Top of Records for this task

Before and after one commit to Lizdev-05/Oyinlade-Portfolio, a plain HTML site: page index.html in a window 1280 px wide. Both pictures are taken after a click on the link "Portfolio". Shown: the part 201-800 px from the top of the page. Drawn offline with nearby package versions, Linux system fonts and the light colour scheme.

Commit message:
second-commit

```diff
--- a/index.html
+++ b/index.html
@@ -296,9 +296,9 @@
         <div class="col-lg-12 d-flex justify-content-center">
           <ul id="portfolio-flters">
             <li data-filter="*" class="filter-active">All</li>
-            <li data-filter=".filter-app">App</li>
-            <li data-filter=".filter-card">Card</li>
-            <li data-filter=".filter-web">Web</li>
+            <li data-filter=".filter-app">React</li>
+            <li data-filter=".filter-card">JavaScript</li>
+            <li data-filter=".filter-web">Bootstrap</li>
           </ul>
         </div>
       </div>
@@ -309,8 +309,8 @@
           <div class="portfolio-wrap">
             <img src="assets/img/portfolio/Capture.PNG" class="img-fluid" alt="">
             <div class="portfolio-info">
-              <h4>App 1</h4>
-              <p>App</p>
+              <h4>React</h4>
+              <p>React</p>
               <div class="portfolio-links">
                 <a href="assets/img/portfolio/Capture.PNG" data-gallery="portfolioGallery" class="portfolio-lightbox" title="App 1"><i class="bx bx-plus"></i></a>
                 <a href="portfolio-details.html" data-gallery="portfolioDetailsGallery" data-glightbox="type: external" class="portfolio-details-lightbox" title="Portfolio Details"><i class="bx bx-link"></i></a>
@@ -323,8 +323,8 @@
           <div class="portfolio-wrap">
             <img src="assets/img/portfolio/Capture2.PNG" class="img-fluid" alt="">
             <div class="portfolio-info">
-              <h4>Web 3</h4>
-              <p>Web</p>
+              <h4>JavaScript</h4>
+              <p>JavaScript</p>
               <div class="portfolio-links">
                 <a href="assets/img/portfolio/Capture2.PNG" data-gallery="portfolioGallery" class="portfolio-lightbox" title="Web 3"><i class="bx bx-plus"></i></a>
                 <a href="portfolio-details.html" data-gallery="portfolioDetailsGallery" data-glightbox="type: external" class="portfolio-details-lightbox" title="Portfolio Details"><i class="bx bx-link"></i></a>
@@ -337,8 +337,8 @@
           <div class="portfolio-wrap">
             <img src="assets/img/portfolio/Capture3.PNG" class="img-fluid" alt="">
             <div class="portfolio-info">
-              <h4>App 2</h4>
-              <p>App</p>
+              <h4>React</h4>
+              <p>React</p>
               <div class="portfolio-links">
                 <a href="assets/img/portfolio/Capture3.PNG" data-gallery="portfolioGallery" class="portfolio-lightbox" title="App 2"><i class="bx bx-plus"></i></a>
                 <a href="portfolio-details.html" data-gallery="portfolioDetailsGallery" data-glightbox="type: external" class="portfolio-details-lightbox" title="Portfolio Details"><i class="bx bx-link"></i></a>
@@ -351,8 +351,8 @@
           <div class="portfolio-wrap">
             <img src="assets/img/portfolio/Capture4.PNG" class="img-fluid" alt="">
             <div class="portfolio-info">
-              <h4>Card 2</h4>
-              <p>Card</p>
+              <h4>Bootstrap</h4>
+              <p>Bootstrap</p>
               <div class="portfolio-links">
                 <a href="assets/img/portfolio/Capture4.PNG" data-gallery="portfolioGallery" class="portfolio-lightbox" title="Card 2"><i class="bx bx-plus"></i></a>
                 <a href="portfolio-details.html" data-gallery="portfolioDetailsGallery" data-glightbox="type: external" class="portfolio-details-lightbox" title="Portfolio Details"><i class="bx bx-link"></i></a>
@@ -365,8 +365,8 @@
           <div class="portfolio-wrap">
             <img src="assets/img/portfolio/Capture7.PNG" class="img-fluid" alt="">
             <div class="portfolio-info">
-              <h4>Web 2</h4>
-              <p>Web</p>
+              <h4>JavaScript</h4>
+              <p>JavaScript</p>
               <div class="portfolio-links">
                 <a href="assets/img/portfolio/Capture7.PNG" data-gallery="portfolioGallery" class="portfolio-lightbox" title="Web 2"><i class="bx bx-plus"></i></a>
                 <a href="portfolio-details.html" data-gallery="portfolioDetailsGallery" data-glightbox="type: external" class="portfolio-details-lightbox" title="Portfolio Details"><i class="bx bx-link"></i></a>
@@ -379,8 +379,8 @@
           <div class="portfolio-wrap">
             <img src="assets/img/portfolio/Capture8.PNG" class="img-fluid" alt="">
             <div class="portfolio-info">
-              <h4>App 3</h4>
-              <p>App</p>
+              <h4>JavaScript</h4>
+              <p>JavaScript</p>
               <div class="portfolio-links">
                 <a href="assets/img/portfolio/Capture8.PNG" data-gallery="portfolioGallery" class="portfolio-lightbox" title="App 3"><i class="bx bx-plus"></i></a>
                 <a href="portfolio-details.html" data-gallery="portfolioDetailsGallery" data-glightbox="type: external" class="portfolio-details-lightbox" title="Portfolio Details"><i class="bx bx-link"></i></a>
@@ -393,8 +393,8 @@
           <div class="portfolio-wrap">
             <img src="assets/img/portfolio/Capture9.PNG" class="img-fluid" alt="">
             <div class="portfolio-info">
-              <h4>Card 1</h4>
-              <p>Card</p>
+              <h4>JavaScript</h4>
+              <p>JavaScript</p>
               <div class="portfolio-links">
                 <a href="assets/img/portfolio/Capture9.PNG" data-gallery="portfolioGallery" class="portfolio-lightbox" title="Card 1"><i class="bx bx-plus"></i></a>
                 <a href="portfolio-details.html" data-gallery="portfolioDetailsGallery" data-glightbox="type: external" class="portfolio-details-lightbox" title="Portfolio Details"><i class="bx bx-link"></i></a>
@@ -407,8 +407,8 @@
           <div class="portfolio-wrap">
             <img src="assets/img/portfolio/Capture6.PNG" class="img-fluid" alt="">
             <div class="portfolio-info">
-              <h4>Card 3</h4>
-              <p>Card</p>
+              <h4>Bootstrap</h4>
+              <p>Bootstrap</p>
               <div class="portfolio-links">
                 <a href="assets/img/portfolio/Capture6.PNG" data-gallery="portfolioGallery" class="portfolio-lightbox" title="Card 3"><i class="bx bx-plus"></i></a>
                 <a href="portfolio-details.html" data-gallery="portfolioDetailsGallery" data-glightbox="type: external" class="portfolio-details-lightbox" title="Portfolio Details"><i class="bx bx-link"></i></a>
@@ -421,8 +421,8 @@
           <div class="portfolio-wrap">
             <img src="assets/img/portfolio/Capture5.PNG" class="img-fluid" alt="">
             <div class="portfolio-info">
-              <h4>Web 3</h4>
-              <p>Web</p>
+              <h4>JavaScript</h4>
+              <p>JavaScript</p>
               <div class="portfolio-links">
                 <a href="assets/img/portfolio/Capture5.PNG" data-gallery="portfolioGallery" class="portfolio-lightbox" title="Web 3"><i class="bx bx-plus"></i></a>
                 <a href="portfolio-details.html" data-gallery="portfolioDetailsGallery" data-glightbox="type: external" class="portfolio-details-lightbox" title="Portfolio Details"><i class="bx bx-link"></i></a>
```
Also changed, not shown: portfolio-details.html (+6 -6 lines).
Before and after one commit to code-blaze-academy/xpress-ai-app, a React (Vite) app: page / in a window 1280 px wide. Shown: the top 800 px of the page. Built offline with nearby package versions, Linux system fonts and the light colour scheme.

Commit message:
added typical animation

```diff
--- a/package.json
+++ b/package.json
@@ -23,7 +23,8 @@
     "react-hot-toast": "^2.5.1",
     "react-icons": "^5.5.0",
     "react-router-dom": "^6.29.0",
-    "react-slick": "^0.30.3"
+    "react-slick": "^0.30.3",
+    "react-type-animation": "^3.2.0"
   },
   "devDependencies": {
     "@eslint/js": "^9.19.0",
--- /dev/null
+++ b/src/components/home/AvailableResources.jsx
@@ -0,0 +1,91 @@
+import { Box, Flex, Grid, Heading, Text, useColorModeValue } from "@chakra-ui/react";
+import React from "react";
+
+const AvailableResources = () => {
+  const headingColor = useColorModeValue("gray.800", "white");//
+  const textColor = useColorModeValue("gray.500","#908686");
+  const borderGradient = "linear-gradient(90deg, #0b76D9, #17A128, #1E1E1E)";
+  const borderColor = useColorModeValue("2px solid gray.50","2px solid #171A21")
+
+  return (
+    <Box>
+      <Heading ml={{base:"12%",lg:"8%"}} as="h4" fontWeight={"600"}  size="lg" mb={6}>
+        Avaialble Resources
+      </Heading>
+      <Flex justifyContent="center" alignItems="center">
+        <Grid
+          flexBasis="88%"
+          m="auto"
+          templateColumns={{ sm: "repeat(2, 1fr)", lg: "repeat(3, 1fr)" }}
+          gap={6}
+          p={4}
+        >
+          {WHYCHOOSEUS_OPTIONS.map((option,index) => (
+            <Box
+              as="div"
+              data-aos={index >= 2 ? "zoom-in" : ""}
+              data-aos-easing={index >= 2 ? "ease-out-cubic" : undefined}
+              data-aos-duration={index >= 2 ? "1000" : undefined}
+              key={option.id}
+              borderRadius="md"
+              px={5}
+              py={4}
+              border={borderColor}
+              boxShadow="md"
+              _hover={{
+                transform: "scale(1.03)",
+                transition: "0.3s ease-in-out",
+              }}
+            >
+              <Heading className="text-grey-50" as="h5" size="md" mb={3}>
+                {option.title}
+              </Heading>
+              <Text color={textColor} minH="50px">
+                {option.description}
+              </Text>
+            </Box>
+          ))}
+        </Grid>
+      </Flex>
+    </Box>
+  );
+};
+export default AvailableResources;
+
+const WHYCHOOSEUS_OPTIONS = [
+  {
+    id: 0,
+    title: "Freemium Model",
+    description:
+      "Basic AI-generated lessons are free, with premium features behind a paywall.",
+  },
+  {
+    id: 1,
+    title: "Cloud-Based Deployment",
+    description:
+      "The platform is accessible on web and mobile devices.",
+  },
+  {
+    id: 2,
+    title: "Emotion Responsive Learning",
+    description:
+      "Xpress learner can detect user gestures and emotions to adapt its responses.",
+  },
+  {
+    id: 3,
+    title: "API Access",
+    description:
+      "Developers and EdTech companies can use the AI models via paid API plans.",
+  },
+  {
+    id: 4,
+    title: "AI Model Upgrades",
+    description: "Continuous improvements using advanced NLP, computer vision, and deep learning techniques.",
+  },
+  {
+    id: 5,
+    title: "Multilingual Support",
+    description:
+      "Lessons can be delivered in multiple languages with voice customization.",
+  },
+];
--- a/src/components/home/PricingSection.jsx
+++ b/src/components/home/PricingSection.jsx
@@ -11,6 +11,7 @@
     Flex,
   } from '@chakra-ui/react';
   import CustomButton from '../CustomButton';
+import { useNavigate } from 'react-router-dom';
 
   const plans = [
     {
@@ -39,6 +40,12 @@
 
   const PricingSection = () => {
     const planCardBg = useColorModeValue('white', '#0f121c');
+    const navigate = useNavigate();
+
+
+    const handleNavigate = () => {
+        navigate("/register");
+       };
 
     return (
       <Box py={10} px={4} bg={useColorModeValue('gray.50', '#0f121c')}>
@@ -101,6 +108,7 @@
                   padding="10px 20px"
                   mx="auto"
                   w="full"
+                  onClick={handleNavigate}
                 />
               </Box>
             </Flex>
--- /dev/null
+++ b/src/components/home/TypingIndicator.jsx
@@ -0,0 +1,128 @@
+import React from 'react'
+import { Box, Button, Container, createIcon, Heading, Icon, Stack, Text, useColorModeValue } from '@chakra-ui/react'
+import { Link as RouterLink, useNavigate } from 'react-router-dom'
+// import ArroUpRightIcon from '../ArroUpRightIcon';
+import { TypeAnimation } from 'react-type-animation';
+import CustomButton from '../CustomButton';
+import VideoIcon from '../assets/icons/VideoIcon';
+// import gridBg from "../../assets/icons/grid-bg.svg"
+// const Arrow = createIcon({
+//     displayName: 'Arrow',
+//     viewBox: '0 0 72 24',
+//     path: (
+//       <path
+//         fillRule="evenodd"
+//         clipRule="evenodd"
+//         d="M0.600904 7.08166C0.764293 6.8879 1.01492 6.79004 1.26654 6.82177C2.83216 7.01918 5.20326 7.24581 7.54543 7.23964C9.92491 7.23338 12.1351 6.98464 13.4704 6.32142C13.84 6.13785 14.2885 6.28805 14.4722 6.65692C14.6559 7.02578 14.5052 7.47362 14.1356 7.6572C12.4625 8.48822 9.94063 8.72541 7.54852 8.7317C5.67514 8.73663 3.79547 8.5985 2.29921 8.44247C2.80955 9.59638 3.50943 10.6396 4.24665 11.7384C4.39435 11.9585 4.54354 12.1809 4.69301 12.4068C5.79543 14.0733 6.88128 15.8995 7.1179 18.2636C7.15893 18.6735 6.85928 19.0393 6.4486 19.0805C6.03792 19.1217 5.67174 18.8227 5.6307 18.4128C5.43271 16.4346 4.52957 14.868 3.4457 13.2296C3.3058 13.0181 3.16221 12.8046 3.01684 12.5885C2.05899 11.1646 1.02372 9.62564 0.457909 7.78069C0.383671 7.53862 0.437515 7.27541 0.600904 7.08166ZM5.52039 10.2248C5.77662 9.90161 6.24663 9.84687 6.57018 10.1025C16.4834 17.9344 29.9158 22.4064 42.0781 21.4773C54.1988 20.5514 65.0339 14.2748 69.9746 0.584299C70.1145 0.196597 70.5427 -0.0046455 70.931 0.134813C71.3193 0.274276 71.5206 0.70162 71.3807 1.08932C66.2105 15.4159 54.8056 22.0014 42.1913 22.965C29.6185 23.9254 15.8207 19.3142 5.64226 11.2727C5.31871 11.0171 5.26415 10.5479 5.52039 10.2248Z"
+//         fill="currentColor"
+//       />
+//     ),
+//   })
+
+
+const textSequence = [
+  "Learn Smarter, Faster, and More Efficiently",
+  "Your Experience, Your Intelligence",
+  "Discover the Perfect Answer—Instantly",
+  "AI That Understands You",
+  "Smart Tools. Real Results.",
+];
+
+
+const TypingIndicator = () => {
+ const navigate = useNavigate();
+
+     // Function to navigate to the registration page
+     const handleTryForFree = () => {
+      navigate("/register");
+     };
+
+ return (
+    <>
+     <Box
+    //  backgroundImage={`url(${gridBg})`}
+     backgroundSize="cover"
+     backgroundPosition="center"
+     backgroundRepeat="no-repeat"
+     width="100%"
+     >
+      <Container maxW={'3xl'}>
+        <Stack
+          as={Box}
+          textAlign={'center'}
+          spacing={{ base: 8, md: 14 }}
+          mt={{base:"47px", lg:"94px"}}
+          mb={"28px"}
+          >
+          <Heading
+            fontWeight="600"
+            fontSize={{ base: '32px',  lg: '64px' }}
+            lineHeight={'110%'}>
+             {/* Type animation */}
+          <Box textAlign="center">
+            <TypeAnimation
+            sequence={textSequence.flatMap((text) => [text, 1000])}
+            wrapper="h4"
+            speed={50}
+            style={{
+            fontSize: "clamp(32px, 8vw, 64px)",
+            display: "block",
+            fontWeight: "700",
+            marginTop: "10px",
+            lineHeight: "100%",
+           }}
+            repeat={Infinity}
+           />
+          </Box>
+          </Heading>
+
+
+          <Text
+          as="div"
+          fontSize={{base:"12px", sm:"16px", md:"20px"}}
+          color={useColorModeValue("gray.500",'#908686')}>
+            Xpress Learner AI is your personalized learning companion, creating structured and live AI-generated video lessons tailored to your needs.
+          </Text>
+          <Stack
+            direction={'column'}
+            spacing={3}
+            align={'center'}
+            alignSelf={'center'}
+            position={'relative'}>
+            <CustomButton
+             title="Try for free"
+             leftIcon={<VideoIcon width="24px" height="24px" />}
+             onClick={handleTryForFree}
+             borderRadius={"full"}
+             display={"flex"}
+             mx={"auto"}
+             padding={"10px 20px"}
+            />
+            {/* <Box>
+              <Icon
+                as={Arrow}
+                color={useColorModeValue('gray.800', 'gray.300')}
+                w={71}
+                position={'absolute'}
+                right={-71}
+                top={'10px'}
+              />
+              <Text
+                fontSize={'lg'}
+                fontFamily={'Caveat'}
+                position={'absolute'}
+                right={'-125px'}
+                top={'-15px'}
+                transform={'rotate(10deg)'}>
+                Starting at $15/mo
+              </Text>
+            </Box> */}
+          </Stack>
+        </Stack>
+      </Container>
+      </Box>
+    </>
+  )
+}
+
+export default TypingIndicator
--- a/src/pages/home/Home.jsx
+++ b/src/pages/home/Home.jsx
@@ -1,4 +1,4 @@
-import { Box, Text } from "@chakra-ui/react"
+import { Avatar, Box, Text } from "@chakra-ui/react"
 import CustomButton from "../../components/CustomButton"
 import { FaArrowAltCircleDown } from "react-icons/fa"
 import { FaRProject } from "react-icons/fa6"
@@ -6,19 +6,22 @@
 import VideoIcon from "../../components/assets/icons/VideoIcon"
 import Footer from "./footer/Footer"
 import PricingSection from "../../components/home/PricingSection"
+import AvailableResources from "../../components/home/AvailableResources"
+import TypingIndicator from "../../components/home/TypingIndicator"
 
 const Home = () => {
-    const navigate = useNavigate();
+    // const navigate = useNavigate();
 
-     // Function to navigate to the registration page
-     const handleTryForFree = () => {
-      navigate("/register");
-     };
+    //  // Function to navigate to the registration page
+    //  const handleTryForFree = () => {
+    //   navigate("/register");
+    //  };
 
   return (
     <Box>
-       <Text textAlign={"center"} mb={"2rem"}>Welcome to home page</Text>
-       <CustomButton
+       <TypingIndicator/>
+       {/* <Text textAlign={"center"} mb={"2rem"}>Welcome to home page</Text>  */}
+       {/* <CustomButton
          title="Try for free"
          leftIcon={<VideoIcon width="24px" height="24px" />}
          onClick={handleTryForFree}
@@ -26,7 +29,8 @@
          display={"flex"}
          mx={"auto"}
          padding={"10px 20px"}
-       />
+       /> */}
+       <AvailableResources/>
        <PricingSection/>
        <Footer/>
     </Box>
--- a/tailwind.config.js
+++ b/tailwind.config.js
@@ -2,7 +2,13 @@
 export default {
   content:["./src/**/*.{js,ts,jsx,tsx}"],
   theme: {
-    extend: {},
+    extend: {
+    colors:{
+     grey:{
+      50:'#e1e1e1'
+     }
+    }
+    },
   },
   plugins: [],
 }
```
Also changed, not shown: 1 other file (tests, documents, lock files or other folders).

Bottom of Records for this task

- Directions
Retrieve all lines from the data that contain the string "padding".

- Result of this task
                   padding="10px 20px"
+             padding={"10px 20px"}
          padding={"10px 20px"}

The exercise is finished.